The push against robust encryption mirrors the ongoing debate in the United States, where law enforcement like the FBI has clashed with Apple over access to encrypted iPhones.
“If such legislation was adopted, this would allow us to impose obligations at the European level on noncooperative operators,” said French Interior Minister Bernard Cazeneuve at a press conference in Paris this week, where he was joined by German Interior Minister Thomas de Maiziere, who also backs the effort.
Police forces have argued that end-to-end encryption, where the operator cannot access the contents of the messages, is inhibiting the arrest of terrorists.
Cazeneuve has taken particular offense to Telegram, the popular encrypted messaging app that has found itself embroiled in controversies. Islamic State militants are allegedly using the app to coordinate their operations. France and Germany remain on edge following a series of terrorist and violent attacks over the past two years.
In response to the French and German claims, the European Commission stated via a spokesperson that national security was a matter for each individual country but an EU framework may help in guiding such rules.
The calls from France and Germany have drawn the ire of security experts and civil rights groups. Access Now, a digital rights organization, has sharply criticized the proposal.
“From time to time, policymakers need to be reminded that they have a responsibility to strengthen and protect the security and integrity of our communication and systems, not to purposefully weaken it,” wrote Lucie Krahulcova, a policy associate at the organization.
ENISA, the EU’s network and information security agency, said in a position paper earlier this year that encryption was a necessary tool for privacy and urged policymakers to refrain from any legislation that limits security features. Nevertheless, the matter is likely to be discussed at a European Council meeting on September 16.
- Encryption-busting law passed in Australia may have global privacy implications
- Electric bikes and scooters are here to save the world! But here’s the thing …

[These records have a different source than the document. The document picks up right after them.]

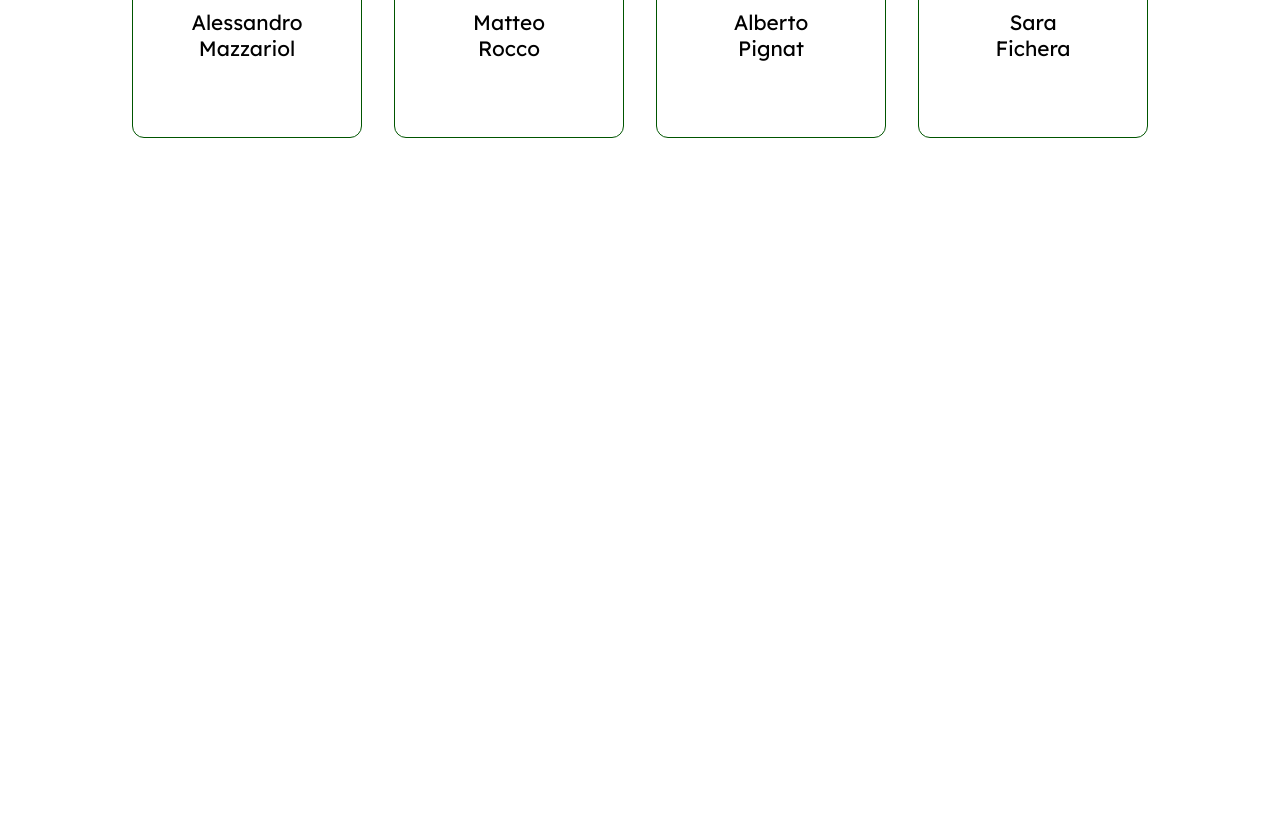
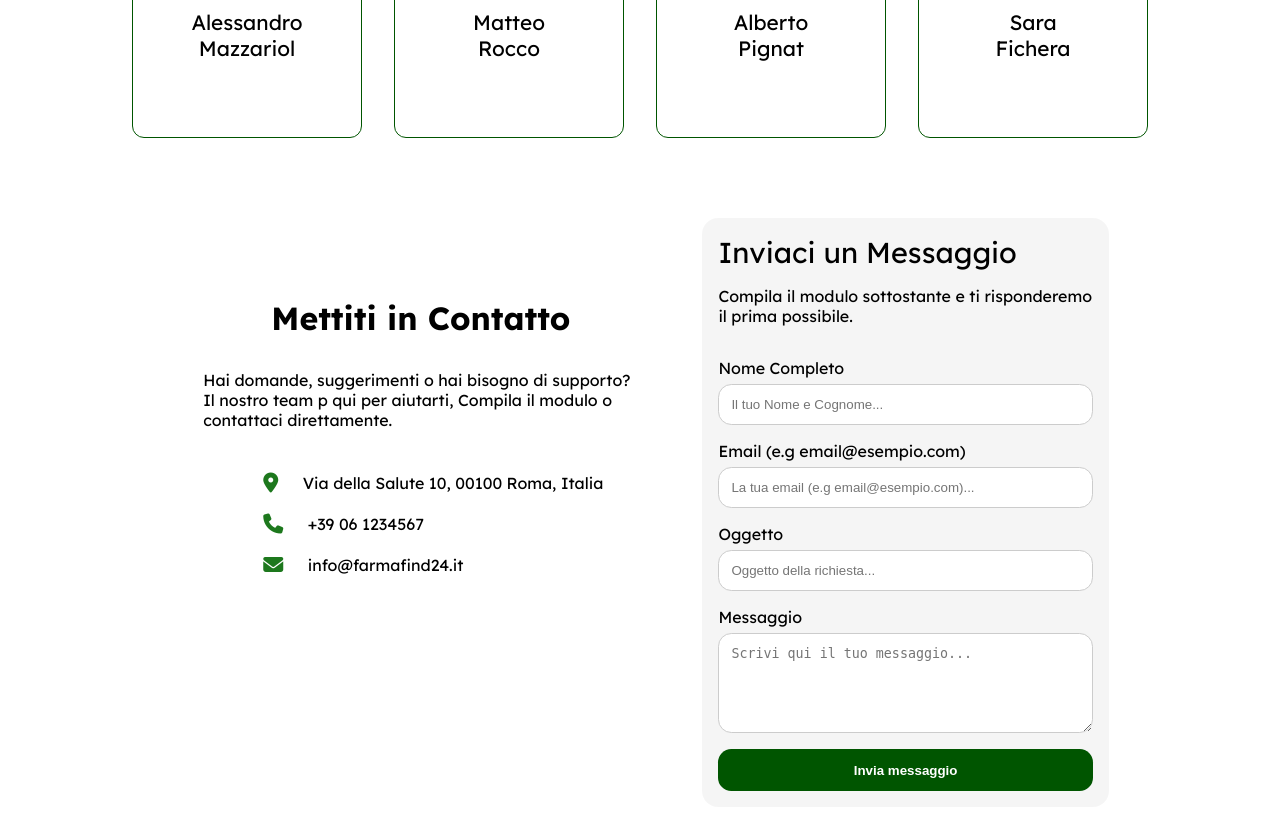
Before and after one commit to FarmaFind24/FarmaFind24.github.io, a PHP site: page /about.html in a window 1280 px wide. Shown: the part 1706-2529 px from the top of the page. Before the commit the page ends 1844 px from the top, so only its background shows below. Run offline with PHP 8.4, Linux system fonts and the light colour scheme.

Commit message:
finita pag about

```diff
--- a/about.html
+++ b/about.html
@@ -1,26 +1,20 @@
 <!DOCTYPE html>
 <html lang="it">
+
 <head>
     <title>FarmaFind24</title>
     <meta charset="utf-8" />
-    <meta
-      name="description"
-      content="Pagina dedicata alla ricerca di farmacie di turno aperte e di farmaci disponibili nelle farmacie ricercate"
-    />
+    <meta name="description"
+        content="Pagina dedicata alla ricerca di farmacie di turno aperte e di farmaci disponibili nelle farmacie ricercate" />
     <meta name="keywords" content="salute" />
     <link rel="stylesheet" href="assets/css/desktop.css" media="screen" />
 
     <link rel="preconnect" href="https://fonts.googleapis.com" />
     <link rel="preconnect" href="https://fonts.gstatic.com" crossorigin />
-    <link
-      href="https://fonts.googleapis.com/css2?family=Lexend:wght@100..900&display=swap"
-      rel="stylesheet"
-    />
-    <link
-      rel="stylesheet"
-      href="https://cdnjs.cloudflare.com/ajax/libs/font-awesome/6.5.0/css/all.min.css"
-    />
+    <link href="https://fonts.googleapis.com/css2?family=Lexend:wght@100..900&display=swap" rel="stylesheet" />
+    <link rel="stylesheet" href="https://cdnjs.cloudflare.com/ajax/libs/font-awesome/6.5.0/css/all.min.css" />
 </head>
+
 <body>
     <header>
         <h1>FarmaFind24</h1>
@@ -83,46 +77,76 @@
             <div id="team-grid">
                 <div class="avatar-container">
                     <a href="https://github.com/Scafu" target="_blank">
-              <img
-                class="avatar-img"
-                src="https://github.com/Scafu.png"
-                alt="Profilo GitHub di Alessandro Mazzariol"
-              />
+                        <img class="avatar-img" src="https://github.com/Scafu.png"
+                            alt="Profilo GitHub di Alessandro Mazzariol" />
                         <span>Alessandro<br />Mazzariol</span>
                     </a>
                 </div>
                 <div class="avatar-container">
                     <a href="https://github.com/matteorocco27" target="_blank">
-              <img
-                class="avatar-img"
-                src="https://github.com/matteorocco27.png"
-                alt="Profilo GitHub di Matteo Rocco"
-              />
+                        <img class="avatar-img" src="https://github.com/matteorocco27.png"
+                            alt="Profilo GitHub di Matteo Rocco" />
                         <span>Matteo<br />Rocco</span>
                     </a>
                 </div>
                 <div class="avatar-container">
                     <a href="https://github.com/Albero04" target="_blank">
-              <img
-                class="avatar-img"
-                src="https://github.com/Albero04.png"
-                alt="Profilo GitHub di Alberto Pignat"
-              />
+                        <img class="avatar-img" src="https://github.com/Albero04.png"
+                            alt="Profilo GitHub di Alberto Pignat" />
                         <span>Alberto<br />Pignat</span>
                     </a>
                 </div>
                 <div class="avatar-container">
                     <a href="https://github.com/saragifi" target="_blank">
-              <img
-                class="avatar-img"
-                src="https://github.com/saragifi.png"
-                alt="Profilo GitHub di Sara Fichera"
-              />
+                        <img class="avatar-img" src="https://github.com/saragifi.png"
+                            alt="Profilo GitHub di Sara Fichera" />
                         <span>Sara<br />Fichera</span>
                     </a>
                 </div>
             </div>
         </section>
+        <section id="contact-section">
+            <div id="contact-info">
+                <h2>Mettiti in Contatto</h2>
+                <p>Hai domande, suggerimenti o hai bisogno di supporto? Il nostro team p qui per aiutarti, Compila il
+                    modulo o contattaci direttamente.</p>
+                <ul>
+                    <li> <i class="fa-solid fa-location-dot fa-lg"></i>
+                        Via della Salute 10, 00100 Roma, Italia
+                    </li>
+                    <li><i class="fa-solid fa-phone fa-lg"></i>
+                        +39 06 1234567
+                    </li>
+                    <li><i class="fa-solid fa-envelope fa-lg"></i>
+                        info@farmafind24.it
+                    </li>
+                </ul>
+            </div>
+
+            <div id="contact-form">
+                <div>
+                    <span id="title-form">Inviaci un Messaggio</span>
+                    <p>Compila il modulo sottostante e ti risponderemo il prima possibile.</p>
+                </div>
+                <form>
+                    <label for="fnc">Nome Completo</label>
+                    <input type="text" id="fnc" name="Name-completo" value="" aria-label="Nome Completo"
+                        placeholder="Il tuo Nome e Cognome...">
+                    <label>Email (e.g email@esempio.com)</label>
+                    <input type="text" name="Email" value="" aria-label="Email"
+                        placeholder="La tua email (e.g email@esempio.com)...">
+                    <label>Oggetto</label>
+                    <input type="text" name="Oggetto richiesta" value="" aria-label="Oggetto richiesta"
+                        placeholder="Oggetto della richiesta...">
+                    <label>Messaggio</label>
+                    <textarea id="message" placeholder="Scrivi qui il tuo messaggio..."
+                        style="height: 100px;"></textarea>
+                    <input type="submit" value="Invia messaggio">
+                </form>
+            </div>
+
+        </section>
     </main>
 </body>
+
 </html>
--- a/assets/css/desktop.css
+++ b/assets/css/desktop.css
@@ -39,6 +39,7 @@ header {
   align-items: center;
   justify-content: center;
   border-bottom: 2px solid var(--header-border-color);
+  z-index: 1000;
 }
 header h1 {
   left: 2em;
@@ -294,6 +295,7 @@ section h2 {
 
 .avatar-container:hover {
   transform: translateY(2px);
+  overflow: hidden;
   background-color: var(--primary-color-button);
   color: var(--main-bg-color);
   border-color: var(--accent);
@@ -315,7 +317,66 @@ section h2 {
   height: 100px;
   border-radius: 50%;
 }
+#contact-section{
+    margin-top: 5rem;
+    display: flex;
+    justify-content: center;
+    width: 100%;
+    gap: 2rem;
 
+}
+#contact-form{
+    display:flex;
+    flex-direction: column;
+    justify-content: center;
+    height: 60%;
+    width:30%;
+    padding:1em;
+    gap: 2em;
+    border-radius: 1em;
+    background-color: var(--second-main-bg-color)
+}
+#contact-form form{
+    display: flex;
+    flex-direction: column;
+}
+#contact-form div{
+    display: flex;
+    flex-direction: column;
+    gap: 1em;
+}
+#title-form{
+    font-size: 1.8em;
+}
+input[type=text], select, textarea {
+  width: 100%;
+  padding: 12px;
+  border: 1px solid #ccc;
+  border-radius: 1em;
+  box-sizing: border-box;
+  margin-top: 6px;
+  margin-bottom: 16px;
+  resize: vertical;
+  }
+ input[type=submit]{
+     background-color: var(--primary-color-button);
+     color: white;
+     padding: 1em;
+     border-radius: 1em;
+     font-weight: 600;
+ }
+#contact-info{
+    box-sizing: border-box;
+    width:40%;
+    height:60%;
+    display: flex;
+    flex-direction: column;
+    gap: 2em;
+    padding: 2em;
+}
+#contact-info ul{
+    list-style: none;
+}
 /******* FOOTER *******/
 footer {
   margin-top: 5rem;
```
Lines whose indentation alone changed are shown as unchanged.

- Nearly a million Facebook users followed these fake Russian accounts
- Apple vs. Qualcomm: Everything you need to know
- The best VPN services for 2019